Leslie Roberts resigns from Global News in wake of internal investigation
WATCH: Eric Sorensen reports on Leslie Roberts’ resignation from Global News.
TORONTO – Global Toronto news anchor Leslie Roberts has resigned, the news organization announced Thursday, following an investigation into serious allegations of conflict of interest.
The investigation was conducted in accordance with Global News Journalistic Principles and Practices and business conduct standards. Roberts publicly admitted last week that he was secretly part-owner of a public relations firm whose clients appeared on Global News programs. Mr. Roberts never disclosed his connection to Buzz PR to Global News management.
Following a meeting to inform staff of Roberts’ resignation, senior management sent this memo to Global News employees, which states:
“Leslie Roberts has resigned, effective immediately, from his position as Anchor and Executive Editor of Global Toronto, and co-host of The National Morning Show. In light of the findings of an internal investigation, conducted on the basis of our Business Conduct Standards and the Global News Journalistic Principles and Practices, Global News is satisfied with today’s outcome,” the statement read. “Global News remains committed to balanced and ethical journalism produced in the public’s interest. We will not be offering further comment at this time.”
Roberts’ suspension last Thursday preceded a Toronto Star report which detailed his relationship with Buzz PR, a company he co-founded with Kashif Khan.
Global News has made public Mr. Roberts’ letter of resignation.
“I am resigning my position as News Anchor and Executive Editor of Global Toronto effective immediately. I regret the circumstances, specifically a failure to disclose information, which led to this outcome.
Over the past 15 years, I have worked within a news organization and among colleagues who are the best in the business. For that privilege, I will always be grateful.
Roberts acknowledged the appearance of conflict in his initial conversation with The Star, saying “I agree this doesn’t look very good.” However, he told The Star that he never directly accepted payment from a client to be a guest on any Global News program. He also told The Star he would resign from Buzz PR.
Ethical scandals involving high profile Canadian journalists have surfaced in the Canadian media landscape over the last year after investigative reporters revealed not only Roberts’ association with a PR firm, but also the actions of CBC personalities Peter Mansbridge and Amanda Lang.
Canadalandshow.com reported earlier this week that Lang tried to sabotage a colleague’s story about the use of temporary foreign workers by Royal Bank. The CBC said the allegations surrounding Lang were “categorically untrue.”
Canadaland also criticized Lang for interviewing RBC CEO Gordon Nixon without disclosing her personal relationship with an RBC board member, or her previous speaking engagements done at events where RBC was a sponsor.

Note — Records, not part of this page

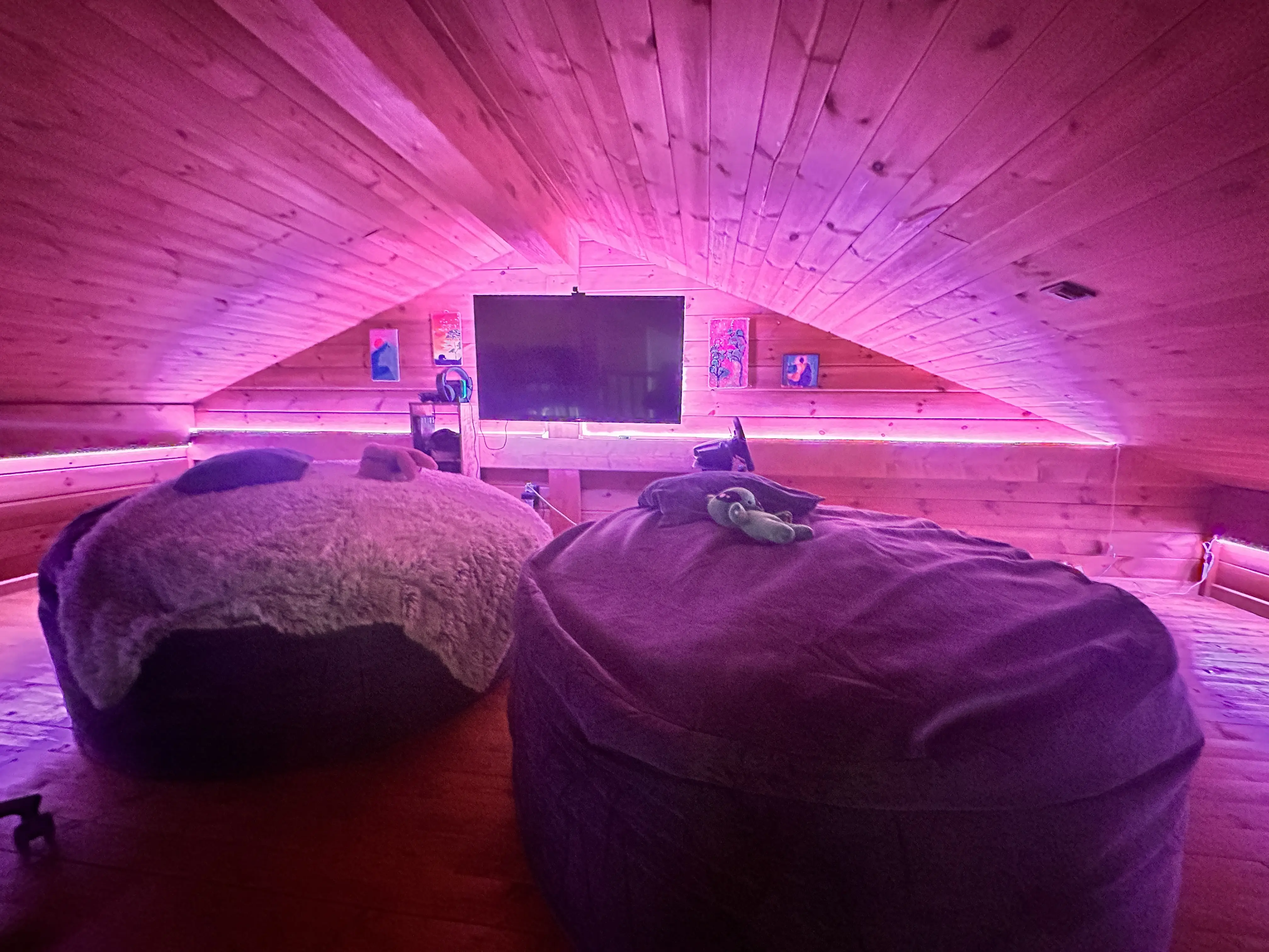
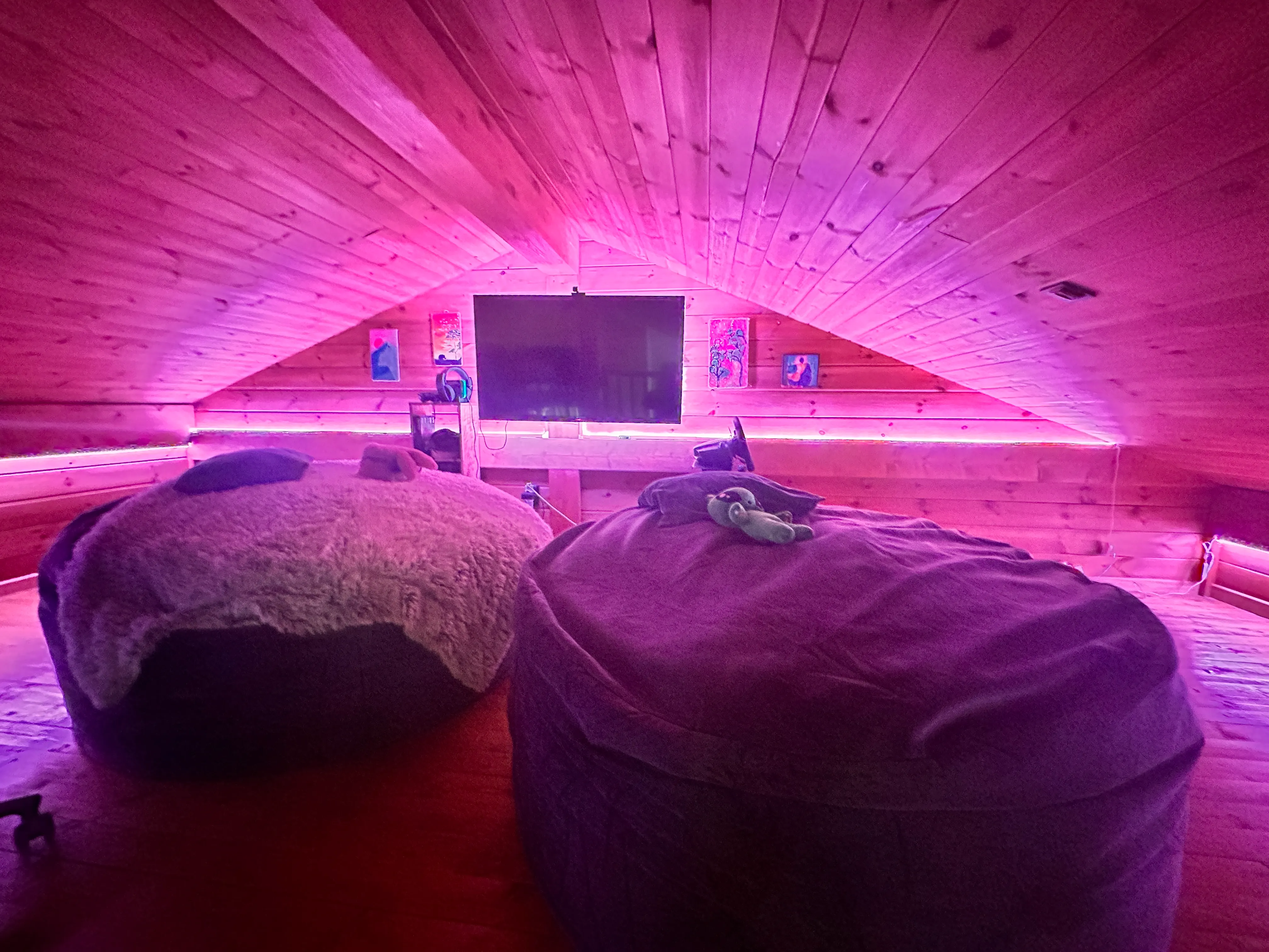
Add webp images

diff --git a/index.html b/index.html
@@ -85,80 +85,80 @@
 
           <div class="col-lg-3 col-md-4">
             <div class="gallery-item">
-              <a href="assets/img/house/new/burning_sky.JPG" class="gallery-lightbox" data-gall="gallery-item">
-                <img src="assets/img/house/new/burning_sky.JPG" alt="" class="img-fluid">
+              <a href="assets/img/house/new/burning_sky.webp" class="gallery-lightbox" data-gall="gallery-item">
+                <img src="assets/img/house/new/burning_sky.webp" alt="" class="img-fluid">
               </a>
             </div>
           </div>
 
           <div class="col-lg-3 col-md-4">
             <div class="gallery-item">
-              <a href="assets/img/house/new/forest.jpg" class="gallery-lightbox" data-gall="gallery-item">
-                <img src="assets/img/house/new/forest.jpg" alt="" class="img-fluid">
+              <a href="assets/img/house/new/forest.webp" class="gallery-lightbox" data-gall="gallery-item">
+                <img src="assets/img/house/new/forest.webp" alt="" class="img-fluid">
               </a>
             </div>
           </div>
 
           <div class="col-lg-3 col-md-4">
             <div class="gallery-item">
-              <a href="assets/img/house/new/morning_forest.JPG" class="gallery-lightbox" data-gall="gallery-item">
-                <img src="assets/img/house/new/morning_forest.JPG" alt="" class="img-fluid">
+              <a href="assets/img/house/new/morning_forest.webp" class="gallery-lightbox" data-gall="gallery-item">
+                <img src="assets/img/house/new/morning_forest.webp" alt="" class="img-fluid">
               </a>
             </div>
           </div>
 
           <div class="col-lg-3 col-md-4">
             <div class="gallery-item">
-              <a href="assets/img/house/new/snow_access.JPG" class="gallery-lightbox" data-gall="gallery-item">
-                <img src="assets/img/house/new/snow_access.JPG" alt="" class="img-fluid">
+              <a href="assets/img/house/new/snow_access.webp" class="gallery-lightbox" data-gall="gallery-item">
+                <img src="assets/img/house/new/snow_access.webp" alt="" class="img-fluid">
               </a>
             </div>
           </div>
 
           <div class="col-lg-3 col-md-4">
             <div class="gallery-item">
-              <a href="assets/img/house/new/snow_house.JPG" class="gallery-lightbox" data-gall="gallery-item">
-                <img src="assets/img/house/new/snow_house.JPG" alt="" class="img-fluid">
+              <a href="assets/img/house/new/snow_house.webp" class="gallery-lightbox" data-gall="gallery-item">
+                <img src="assets/img/house/new/snow_house.webp" alt="" class="img-fluid">
               </a>
             </div>
           </div>
 
           <div class="col-lg-3 col-md-4">
             <div class="gallery-item">
-              <a href="assets/img/house/new/snow_night.JPG" class="gallery-lightbox" data-gall="gallery-item">
-                <img src="assets/img/house/new/snow_night.JPG" alt="" class="img-fluid">
+              <a href="assets/img/house/new/snow_night.webp" class="gallery-lightbox" data-gall="gallery-item">
+                <img src="assets/img/house/new/snow_night.webp" alt="" class="img-fluid">
               </a>
             </div>
           </div>
 
           <div class="col-lg-3 col-md-4">
             <div class="gallery-item">
-              <a href="assets/img/house/new/snow_tree.JPG" class="gallery-lightbox" data-gall="gallery-item">
-                <img src="assets/img/house/new/snow_tree.JPG" alt="" class="img-fluid">
+              <a href="assets/img/house/new/snow_tree.webp" class="gallery-lightbox" data-gall="gallery-item">
+                <img src="assets/img/house/new/snow_tree.webp" alt="" class="img-fluid">
               </a>
             </div>
           </div>
 
           <div class="col-lg-3 col-md-4">
             <div class="gallery-item">
-              <a href="assets/img/house/new/snow_window.JPG" class="gallery-lightbox" data-gall="gallery-item">
-                <img src="assets/img/house/new/snow_window.JPG" alt="" class="img-fluid">
+              <a href="assets/img/house/new/snow_window.webp" class="gallery-lightbox" data-gall="gallery-item">
+                <img src="assets/img/house/new/snow_window.webp" alt="" class="img-fluid">
               </a>
             </div>
           </div>
 
           <div class="col-lg-3 col-md-4">
             <div class="gallery-item">
-              <a href="assets/img/house/new/snow_yard.JPG" class="gallery-lightbox" data-gall="gallery-item">
-                <img src="assets/img/house/new/snow_yard.JPG" alt="" class="img-fluid">
+              <a href="assets/img/house/new/snow_yard.webp" class="gallery-lightbox" data-gall="gallery-item">
+                <img src="assets/img/house/new/snow_yard.webp" alt="" class="img-fluid">
               </a>
             </div>
           </div>
 
           <div class="col-lg-3 col-md-4">
             <div class="gallery-item">
-              <a href="assets/img/house/new/valle.JPG" class="gallery-lightbox" data-gall="gallery-item">
-                <img src="assets/img/house/new/valle.JPG" alt="" class="img-fluid">
+              <a href="assets/img/house/new/valle.webp" class="gallery-lightbox" data-gall="gallery-item">
+                <img src="assets/img/house/new/valle.webp" alt="" class="img-fluid">
               </a>
             </div>
           </div>
@@ -182,120 +182,120 @@
 
           <div class="col-lg-3 col-md-4">
             <div class="gallery-item">
-              <a href="assets/img/house/house_overview.JPG" class="gallery-lightbox" data-gall="gallery-item">
-                <img src="assets/img/house/house_overview.JPG" alt="" class="img-fluid">
+              <a href="assets/img/house/house_overview.webp" class="gallery-lightbox" data-gall="gallery-item">
+                <img src="assets/img/house/house_overview.webp" alt="" class="img-fluid">
               </a>
             </div>
           </div>
 
           <div class="col-lg-3 col-md-4">
             <div class="gallery-item">
-              <a href="assets/img/house/movies.JPG" class="gallery-lightbox" data-gall="gallery-item">
-                <img src="assets/img/house/movies.JPG" alt="" class="img-fluid">
+              <a href="assets/img/house/movies.webp" class="gallery-lightbox" data-gall="gallery-item">
+                <img src="assets/img/house/movies.webp" alt="" class="img-fluid">
               </a>
             </div>
           </div>
 
           <div class="col-lg-3 col-md-4">
             <div class="gallery-item">
-              <a href="assets/img/house/desk.JPG" class="gallery-lightbox" data-gall="gallery-item">
-                <img src="assets/img/house/desk.JPG" alt="" class="img-fluid">
+              <a href="assets/img/house/desk.webp" class="gallery-lightbox" data-gall="gallery-item">
+                <img src="assets/img/house/desk.webp" alt="" class="img-fluid">
               </a>
             </div>
           </div>
 
           <div class="col-lg-3 col-md-4">
             <div class="gallery-item">
-              <a href="assets/img/house/bathroom.JPG" class="gallery-lightbox" data-gall="gallery-item">
-                <img src="assets/img/house/bathroom.JPG" alt="" class="img-fluid">
+              <a href="assets/img/house/bathroom.webp" class="gallery-lightbox" data-gall="gallery-item">
+                <img src="assets/img/house/bathroom.webp" alt="" class="img-fluid">
               </a>
             </div>
           </div>
 
           <div class="col-lg-3 col-md-4">
             <div class="gallery-item">
-              <a href="assets/img/house/hall.JPG" class="gallery-lightbox" data-gall="gallery-item">
-                <img src="assets/img/house/hall.JPG" alt="" class="img-fluid">
+              <a href="assets/img/house/hall.webp" class="gallery-lightbox" data-gall="gallery-item">
+                <img src="assets/img/house/hall.webp" alt="" class="img-fluid">
               </a>
             </div>
           </div>
 
           <div class="col-lg-3 col-md-4">
             <div class="gallery-item">
-              <a href="assets/img/house/main_bedroom.JPG" class="gallery-lightbox" data-gall="gallery-item">
-                <img src="assets/img/house/main_bedroom.JPG" alt="" class="img-fluid">
+              <a href="assets/img/house/main_bedroom.webp" class="gallery-lightbox" data-gall="gallery-item">
+                <img src="assets/img/house/main_bedroom.webp" alt="" class="img-fluid">
               </a>
             </div>
           </div>
 
           <div class="col-lg-3 col-md-4">
             <div class="gallery-item">
-              <a href="assets/img/house/living_room_overview.JPG" class="gallery-lightbox" data-gall="gallery-item">
-                <img src="assets/img/house/living_room_overview.JPG" alt="" class="img-fluid">
+              <a href="assets/img/house/living_room_overview.webp" class="gallery-lightbox" data-gall="gallery-item">
+                <img src="assets/img/house/living_room_overview.webp" alt="" class="img-fluid">
               </a>
             </div>
           </div>
 
           <div class="col-lg-3 col-md-4">
             <div class="gallery-item">
-              <a href="assets/img/house/living_room.JPG" class="gallery-lightbox" data-gall="gallery-item">
-                <img src="assets/img/house/living_room.JPG" alt="" class="img-fluid">
+              <a href="assets/img/house/living_room.webp" class="gallery-lightbox" data-gall="gallery-item">
+                <img src="assets/img/house/living_room.webp" alt="" class="img-fluid">
               </a>
             </div>
           </div>
 
           <div class="col-lg-3 col-md-4">
             <div class="gallery-item">
-              <a href="assets/img/house/kitchen_2.JPG" class="gallery-lightbox" data-gall="gallery-item">
-                <img src="assets/img/house/kitchen_2.JPG" alt="" class="img-fluid">
+              <a href="assets/img/house/kitchen_2.webp" class="gallery-lightbox" data-gall="gallery-item">
+                <img src="assets/img/house/kitchen_2.webp" alt="" class="img-fluid">
               </a>
             </div>
           </div>
 
           <div class="col-lg-3 col-md-4">
             <div class="gallery-item">
-              <a href="assets/img/house/main_bedroom_2.JPG" class="gallery-lightbox" data-gall="gallery-item">
-                <img src="assets/img/house/main_bedroom_2.JPG" alt="" class="img-fluid">
+              <a href="assets/img/house/main_bedroom_2.webp" class="gallery-lightbox" data-gall="gallery-item">
+                <img src="assets/img/house/main_bedroom_2.webp" alt="" class="img-fluid">
               </a>
             </div>
           </div>
 
           <div class="col-lg-3 col-md-4">
             <div class="gallery-item">
-              <a href="assets/img/house/window.JPG" class="gallery-lightbox" data-gall="gallery-item">
-                <img src="assets/img/house/window.JPG" alt="" class="img-fluid">
+              <a href="assets/img/house/window.webp" class="gallery-lightbox" data-gall="gallery-item">
+                <img src="assets/img/house/window.webp" alt="" class="img-fluid">
               </a>
             </div>
           </div>
 
           <div class="col-lg-3 col-md-4">
             <div class="gallery-item">
-              <a href="assets/img/house/snow_balcony.JPG" class="gallery-lightbox" data-gall="gallery-item">
-                <img src="assets/img/house/snow_balcony.JPG" alt="" class="img-fluid">
+              <a href="assets/img/house/snow_balcony.webp" class="gallery-lightbox" data-gall="gallery-item">
+                <img src="assets/img/house/snow_balcony.webp" alt="" class="img-fluid">
               </a>
             </div>
           </div>
 
           <div class="col-lg-3 col-md-4">
             <div class="gallery-item">
-              <a href="assets/img/house/snow_bedroom_window.JPG" class="gallery-lightbox" data-gall="gallery-item">
-                <img src="assets/img/house/snow_bedroom_window.JPG" alt="" class="img-fluid">
+              <a href="assets/img/house/snow_bedroom_window.webp" class="gallery-lightbox" data-gall="gallery-item">
+                <img src="assets/img/house/snow_bedroom_window.webp" alt="" class="img-fluid">
               </a>
             </div>
           </div>
 
           <div class="col-lg-3 col-md-4">
             <div class="gallery-item">
-              <a href="assets/img/house/snow_window.JPG" class="gallery-lightbox" data-gall="gallery-item">
-                <img src="assets/img/house/snow_window.JPG" alt="" class="img-fluid">
+              <a href="assets/img/house/snow_window.webp" class="gallery-lightbox" data-gall="gallery-item">
+                <img src="assets/img/house/snow_window.webp" alt="" class="img-fluid">
               </a>
             </div>
           </div>
 
           <div class="col-lg-3 col-md-4">
             <div class="gallery-item">
-              <a href="assets/img/house/kitchen.jpg" class="gallery-lightbox" data-gall="gallery-item">
-                <img src="assets/img/house/kitchen.jpg" alt="" class="img-fluid">
+              <a href="assets/img/house/kitchen.webp" class="gallery-lightbox" data-gall="gallery-item">
+                <img src="assets/img/house/kitchen.webp" alt="" class="img-fluid">
               </a>
             </div>
           </div>
@@ -318,7 +318,7 @@
 
           <div class="col">
             <div class="member" data-aos="zoom-in" data-aos-delay="100">
-              <img src="assets/img/owners/ginvic.jpg" class="img-fluid" alt="">
+              <img src="assets/img/owners/ginvic.webp" class="img-fluid" alt="">
               <div class="member-info">
                 <div class="member-info-content">
                   <h4>Gin & Vic</h4>
@@ -336,7 +336,7 @@
 
           <div class="col">
             <div class="member" data-aos="zoom-in" data-aos-delay="200">
-              <img src="assets/img/owners/greichy.JPG" class="img-fluid" alt="">
+              <img src="assets/img/owners/greichy.webp" class="img-fluid" alt="">
               <div class="member-info">
                 <div class="member-info-content">
                   <h4>Gin & Greis</h4>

Lang told The Canadian Press that she disclosed the relationship to the public broadcaster in 2012, which determined an on-air disclosure before the interview wasn’t necessary.
Lisa Taylor, a Ryerson journalism professor, said in an interview with Global News last week after the allegations about Roberts’ arose that conflict of interest scandals damage not only his reputation but Global News’ journalists and the entire institution of journalism.
“What I get concerned about is what it does generally to the vocation of news, where we’ve already got a bit of crisis of confidence in journalism and it’s also really challenging for others at Global who are doing their jobs, doing their jobs well, doing their jobs in a way that there is no real or apparent conflict at all but they kind of get tarnished by the same brush,” she said.
© 2015 Shaw Media